Having access to a healthy environment is important for our health and wellbeing. Yet what a healthy environment means to people varies. Everyone’s unique situation and past experiences will influence their views.
In addition, when it comes to supporting healthy environments, what may be a priority for policymakers might not be important to the public. Research funders therefore face difficult decisions when deciding how to focus their work in this area.
The Institute of Global Health Innovation hosted their third World Patient Safety Day event on the 17th September, with the theme of safer maternal and newborn care. The aim of this year’s World Patient Safety Day was to raise awareness of maternal and newborn safety and engage different stakeholders – from healthcare professionals to decision-makers – in adopting strategies to improve them. This virtual event was chaired by Dr Mike Durkin, IGHI’s Senior Advisor on Patient Safety Policy and Leadership, and included a range of speakers and panellists. Throughout the event a graphic artist created a live illustration that captured key messages, displayed above.
Being admitted to hospital can be a distressing for anyone.
In 2015, the United Nations (UN) established the ambitious Sustainable Development Goals (SDGs) to achieve a better and more sustainable future globally by 2030. This includes the UN’s target to achieve universal health coverage (UHC) and give one billion more people quality healthcare.
IGHI is home to a team of staff who are skilled and passionate about their roles. Our talented people are the reason we’re able to tackle some of the most pressing global health challenges through cutting-edge innovation.
Cardiovascular diseases (CVDs) have a significant impact on populations around the world. Affecting the heart and blood vessels, they are responsible for more deaths across the globe than any other cause.
Assistive robotic devices (ARD), machines controlled by a person to help carry out a task, are increasingly being explored for their potential to help deliver healthcare.
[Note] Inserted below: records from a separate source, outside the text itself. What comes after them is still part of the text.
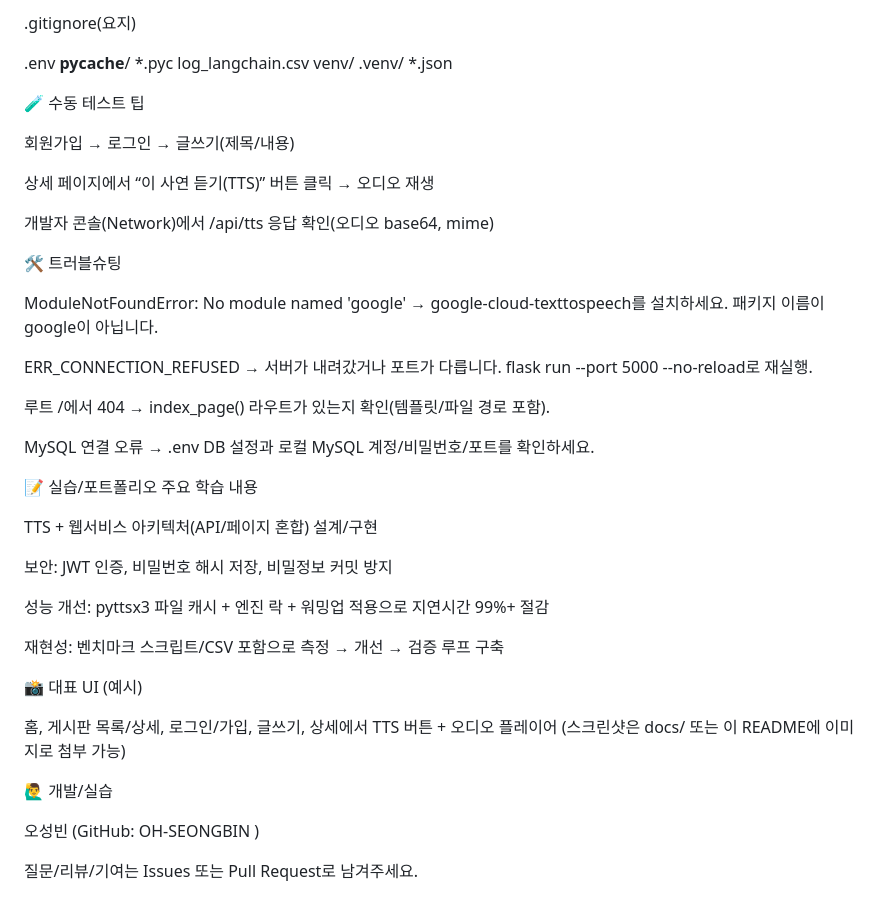
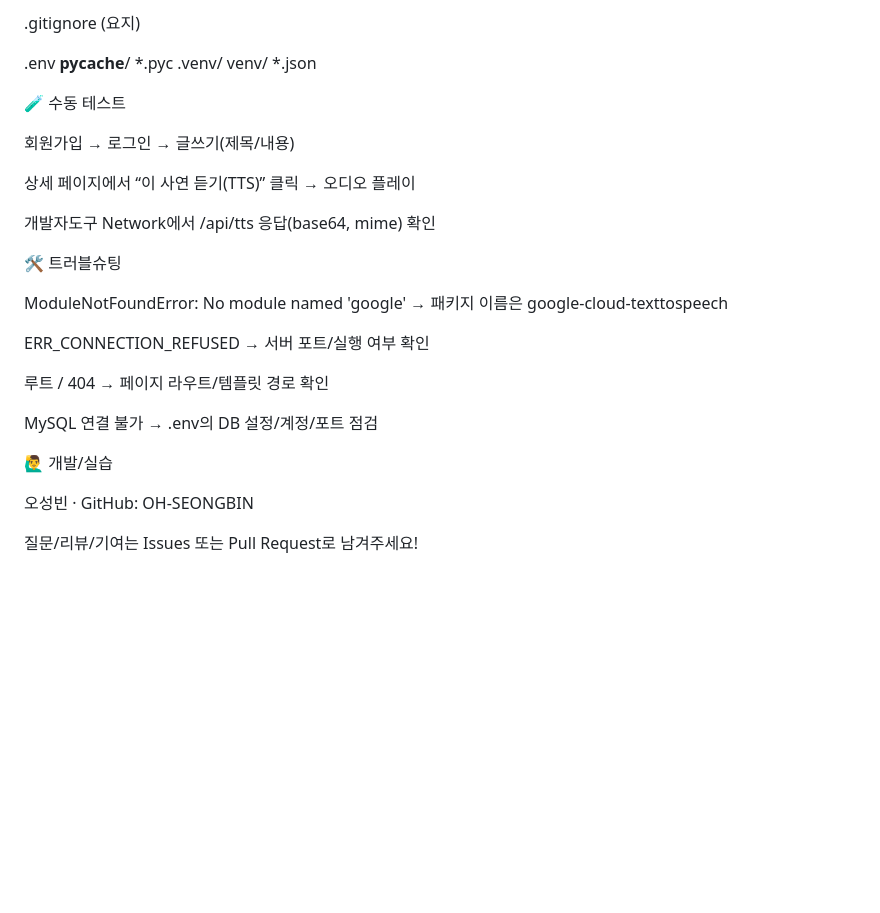
Before and after one commit to OH-SEONGBIN/AI_Radio_Platform-TTS, a Markdown page: README.md, the part around one of its changes. Drawn GitHub-style; blank space fills up the shorter version.

```diff
--- a/README.md
+++ b/README.md
@@ -232,54 +132,33 @@ Windows에서 pyttsx3는 SAPI5 엔진 사용(첫 호출은 워밍업 필요)
 
-.gitignore(요지)
+.gitignore (요지)
 
 .env
 __pycache__/
 *.pyc
-log_langchain.csv
+.venv/
 venv/
-.venv/
 *.json
 
-🧪 수동 테스트 팁
+🧪 수동 테스트
 
 회원가입 → 로그인 → 글쓰기(제목/내용)
 
-상세 페이지에서 “이 사연 듣기(TTS)” 버튼 클릭 → 오디오 재생
+상세 페이지에서 “이 사연 듣기(TTS)” 클릭 → 오디오 플레이
 
-개발자 콘솔(Network)에서 /api/tts 응답 확인(오디오 base64, mime)
+개발자도구 Network에서 /api/tts 응답(base64, mime) 확인
 
-🛠️ 트러블슈팅
+🛠 트러블슈팅
 
-ModuleNotFoundError: No module named 'google'
-→ google-cloud-texttospeech를 설치하세요. 패키지 이름이 google이 아닙니다.
+ModuleNotFoundError: No module named 'google' → 패키지 이름은 google-cloud-texttospeech
 
-ERR_CONNECTION_REFUSED
-→ 서버가 내려갔거나 포트가 다릅니다. flask run --port 5000 --no-reload로 재실행.
+ERR_CONNECTION_REFUSED → 서버 포트/실행 여부 확인
 
-루트 /에서 404
-→ index_page() 라우트가 있는지 확인(템플릿/파일 경로 포함).
+루트 / 404 → 페이지 라우트/템플릿 경로 확인
 
-MySQL 연결 오류
-→ .env DB 설정과 로컬 MySQL 계정/비밀번호/포트를 확인하세요.
-
-📝 실습/포트폴리오 주요 학습 내용
-
-TTS + 웹서비스 아키텍처(API/페이지 혼합) 설계/구현
-
-보안: JWT 인증, 비밀번호 해시 저장, 비밀정보 커밋 방지
-
-성능 개선: pyttsx3 파일 캐시 + 엔진 락 + 워밍업 적용으로 지연시간 99%+ 절감
-
-재현성: 벤치마크 스크립트/CSV 포함으로 측정 → 개선 → 검증 루프 구축
-
-📸 대표 UI (예시)
-
-홈, 게시판 목록/상세, 로그인/가입, 글쓰기, 상세에서 TTS 버튼 + 오디오 플레이어
-(스크린샷은 docs/ 또는 이 README에 이미지로 첨부 가능)
+MySQL 연결 불가 → .env의 DB 설정/계정/포트 점검
 
 🙋‍♂️ 개발/실습
 
-오성빈 (GitHub: OH-SEONGBIN
-)
+오성빈 · GitHub: OH-SEONGBIN
 
-질문/리뷰/기여는 Issues 또는 Pull Request로 남겨주세요.
+질문/리뷰/기여는 Issues 또는 Pull Request로 남겨주세요!
```
Also changed, not shown: other parts of README.md (+51 -151 lines).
In 2019, the UK government launched a five-year research programme dedicated to making autonomous systems (such as robots to support older people at home) safe for public use. The appetite for advancing healthcare with robotics is driven by the multiple benefits these devices can offer, including freeing up healthcare staff for other tasks and minimising human error.
By Dr Lindsay Dewa, Advanced Research Fellow, NIHR Imperial Patient Safety Translational Research Centre, IGHI
I have been aware of mental health from an early age. I just didn’t know it was called that at the time! I remember feeling deeply about things and wanting to make sure everyone was okay if they looked sad or down. It was then only natural that I leaned towards getting a degree in psychology – the science of the mind and behaviour. I then completed my MSc in research methods and forensic psychology. This naturally led me to embarking on a PhD studying sleep and mental health in prison populations.
Almost three months ago, the Institute of Global Health Innovation held the final of their 9th annual Health Innovation Prize, a competition searching for the next generation of innovators in health.
Almost half of all deaths in children under the age of five are linked to undernutrition. Most of these occur in the developing world. There is therefore an urgent need to address this pressing issue which costs the lives of millions of children every year. And as detailed below, the answer is not as simple as providing more food.
In a new Gut review, led by IGHI lecturer Dr Alex Thompson, scientists explore the role that technology could play in improving understanding, management and prevention of this complex condition, with a focus on low- and middle-income countries.